COSA process

Starting implementation

COSA is not a simple method or a protocol, that can be copied and pasted into any given national context. COSA is based on community involvement and involvement of a local network of professional organisations. Since Europe counts almost 50 different sovereign states and each nation has its own jurisdiction and set of institutions involved in sex offender management, the possibilities for COSA and the issues that need to be solved to install Circle projects are too many to be accounted for in a written description. Therefore it is strongly recommended to drawn upon the expertise of the European Circles Network. This network consists of specialists that have worked in transferring COSA from one (European) jurisdiction to another. This expertise is available to anyone who wants to start Circles in jurisdictions in Europe where COSA is not in place yet. You can read more about the European Circles Network in the dedicated section on this website.   

adaptation study

In order to give an idea about implementation, it should be taken into account that the unique approach of Circles of Support and Accountability requires a thorough assessment of the feasibility of Circles within the given national context and research into the possibilities and needs for adaptation of the model within its ultimate – and not negotiable – quality standards. Any organisation thinking of introducing COSA for the first time and developing a COSA initiative should start with an adaptation study that addresses:

  • The societal and political climate towards sex offender rehabilitation
  • Possible financial resources for Circle projects
  • The judicial context
  • Availability of sex offender treatment
  • Infrastructure for sex offender aftercare and risk management
  • Volunteering

To carry out an adaptation study, it is advised to contact a research institute that is experienced in the field of probation. Having an overview over national jurisdiction, probation and aftercare organisation is helpful to guarantee that all issues are dealt with.

no-go criteria

The adaptation study should give an answer whether or not a situation is favorable for successfully introducing and running COSA. In the Circles4EU project and the preceding project Circles: Together for Safety, developed a method to check to what extend conditions are positive (or negative) to effectively start up COSA implementation.
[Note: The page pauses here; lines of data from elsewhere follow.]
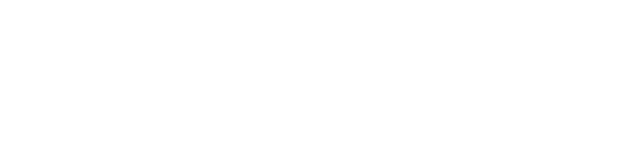
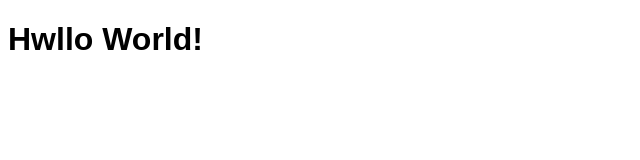
Before and after one commit to asyraf25/git-repo, a plain HTML site: page index.html in a window 1280 px wide. Shown: the whole page, without its empty margins (0-640 px from the left). Drawn offline with Linux system fonts and the light colour scheme.

Commit message:
menambah file index.html & membuat file style.css

```diff
--- a/index.html
+++ b/index.html
@@ -5,7 +5,9 @@
     <meta charset="UTF-8">
     <meta name="viewport" content="width=device-width, initial-scale=1.0">
     <title>Coba Git</title>
+    <link rel="stylesheet" href="style.css">
 </head>
+<h1>Hwllo World!</h1>
 
 <body>
 
--- /dev/null
+++ b/style.css
@@ -0,0 +1,3 @@
+body {
+    font-family: Arial, Helvetica, sans-serif;
+}
```
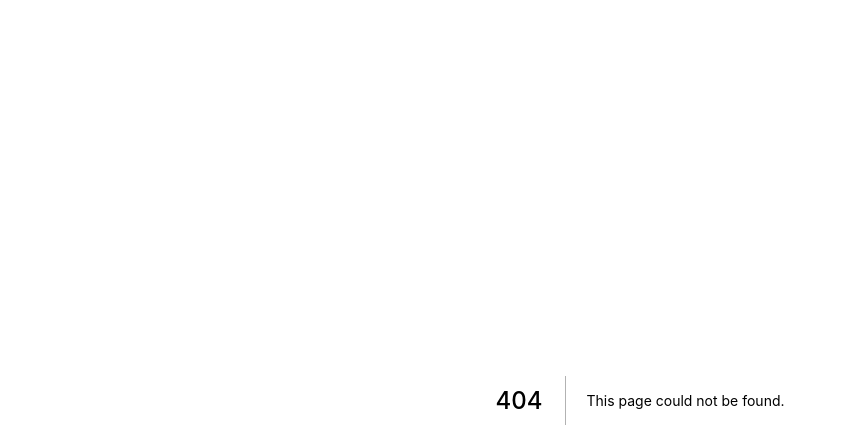
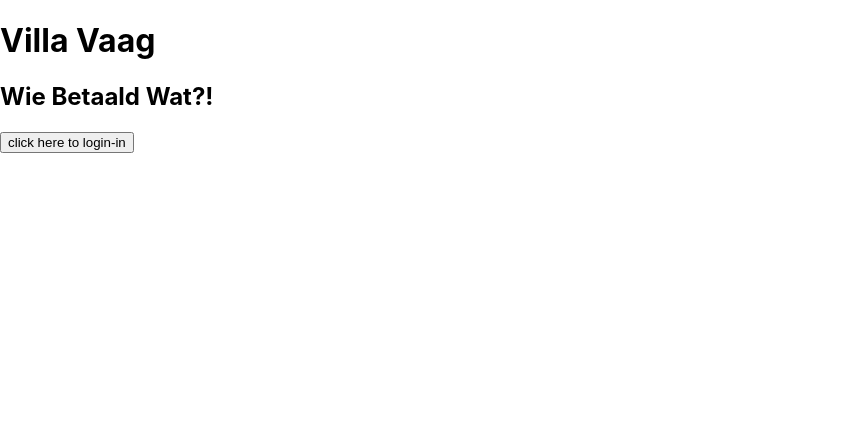
Before and after one commit to JonasVervloet/VillaVaag, a Next.js app: page /wbw in a window 1280 px wide. Before the commit this address had no page. Shown: the top 448 px of the page, without its empty margins (0-847 px from the left). Built offline with nearby package versions, Linux system fonts and the light colour scheme.

Commit message:
wbw home page

```diff
--- /dev/null
+++ b/pages/wbw/index.js
@@ -0,0 +1,9 @@
+export default function WbwHome() {
+    return (
+        <div>
+            <h1>Villa Vaag</h1>
+            <h2>Wie Betaald Wat?!</h2>
+            <button>click here to login-in</button>
+        </div>
+    )
+}
```
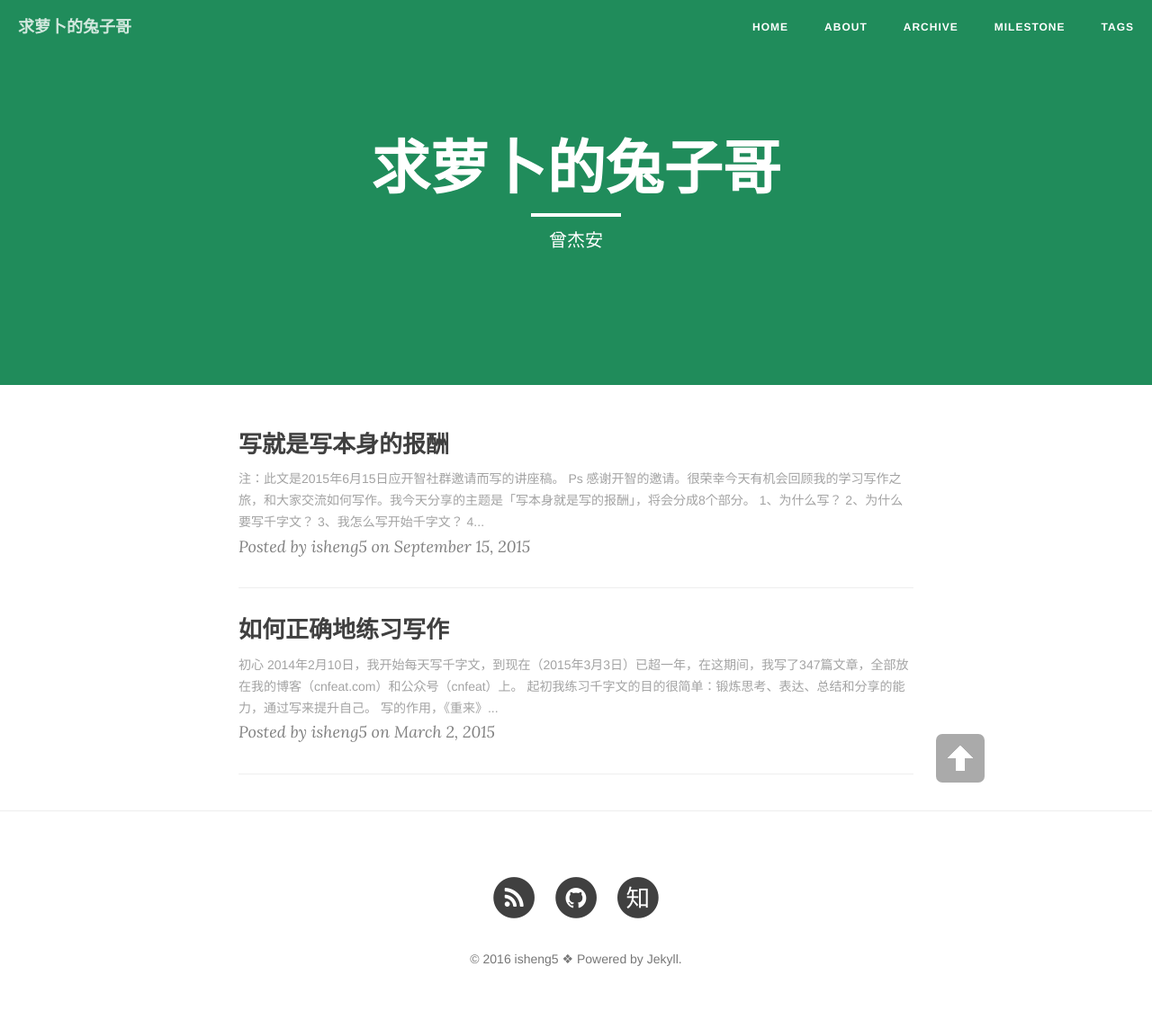
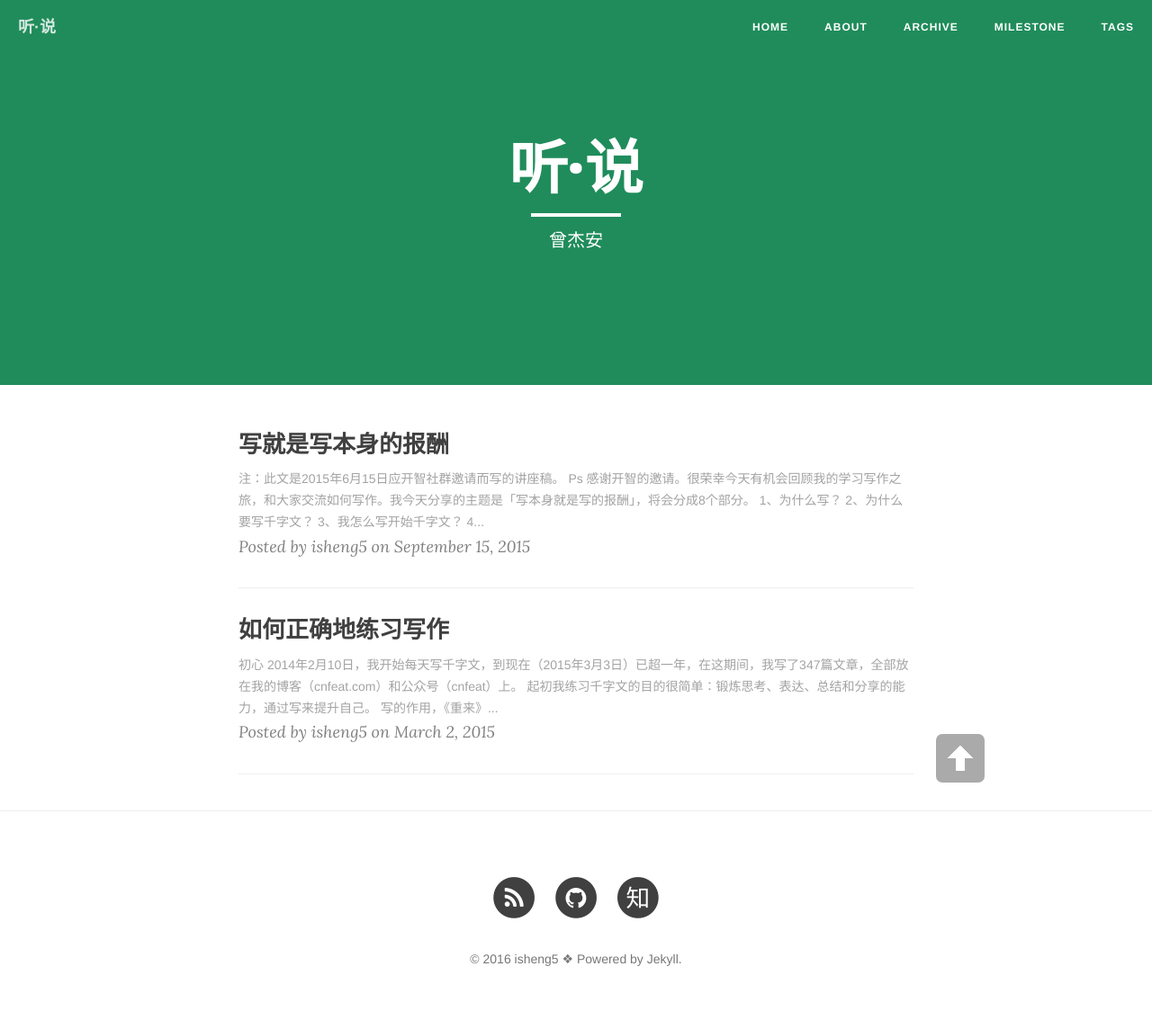
Before and after one commit to mapoio/blog, a Jekyll site: the page built from index.html, in a window 1280 px wide. Shown: the whole page at 90% size. Built offline with Jekyll 4.4.1, drawn with Linux system fonts in a browser that asks for light colours; nearby versions of some CDN libraries; the list of posts is cut into pages by our own code.

Commit message:
更新网站标题

```diff
--- a/_config.yml
+++ b/_config.yml
@@ -1,5 +1,5 @@
 # Site settings
-title: 求萝卜的兔子哥
+title: 听·说
 header-img: "img/green.jpg"
 tagline: "cn"
 description: "曾杰安|听·说"
```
Key in this method are 10 ‘no-go criteria’. Only if nonne of the no-go criteria apply to a jurisdiction, COSA has a chance to be implemented successfully.

These no-go criteria are:  

  • The problem of sexual violence is denied by the government
  • There is very little or no chance to find sustained financial support for Circle projects
  • There is very little or no professional expertise available in sex offender treatment
  • There is no structured risk assessment available to circle projects and circle staff members are not competent to apply structured risk assessment by themselves.
  • There are no legal possibilities for mandated supervision of sex offenders
  • There are no professional institutions that are involved in sex offender rehabilitation
  • The project organisation has no legal status and is not involved in the local network of sex offender aftercare
  • There is no willingness to comply to the basic quality standards of COSA (the code of practice)
  • There is no willingness to cooperate with other Circle Projects in an international framework
  • There is no likely engagement of citizens in some form of non-paid activities for community development or community justice
basic requirements

Once all conditions are favorable to COSA implementation, it should taken into account that COSA is  not a quick-fix . Any COSA initiative needs months of preparation (9 months is not unusual, as it appears in the UK, Netherlands and Belgium; Hoing & Vogelvang, 2011). Some basic requirements need to be in place, in order to prevent incomplete and therefore ineffective implementation, which can lead to unsafe practices and can damage the whole COSA enterprise. This vital work needs to be done and is also a way for all involved to really grasp the principles of what COSA is all about: a bold community response to fear and anxiety, based on inclusion, openness and hope.

These basis requirements are:

  1. Financial resources to develop and sustain Circle projects
  2. An adaptation study
  3. A comprehensive description of the method
  4. An implementation plan (scenario, time-table for dissemination, milestones)
  5. A strategic communication plan
  6. A network of professional organisations in the field of risk management
  7. Personnel that is capable and willing to run Circle projects
  8. An organisational structure of the Circle project with clear description of tasks and responsibilities, lines of communication and span of control
  9. Systematically research and quality management and monitoring, in co-operation with a research institute

For more information, please contact the European Circles Network secretariat.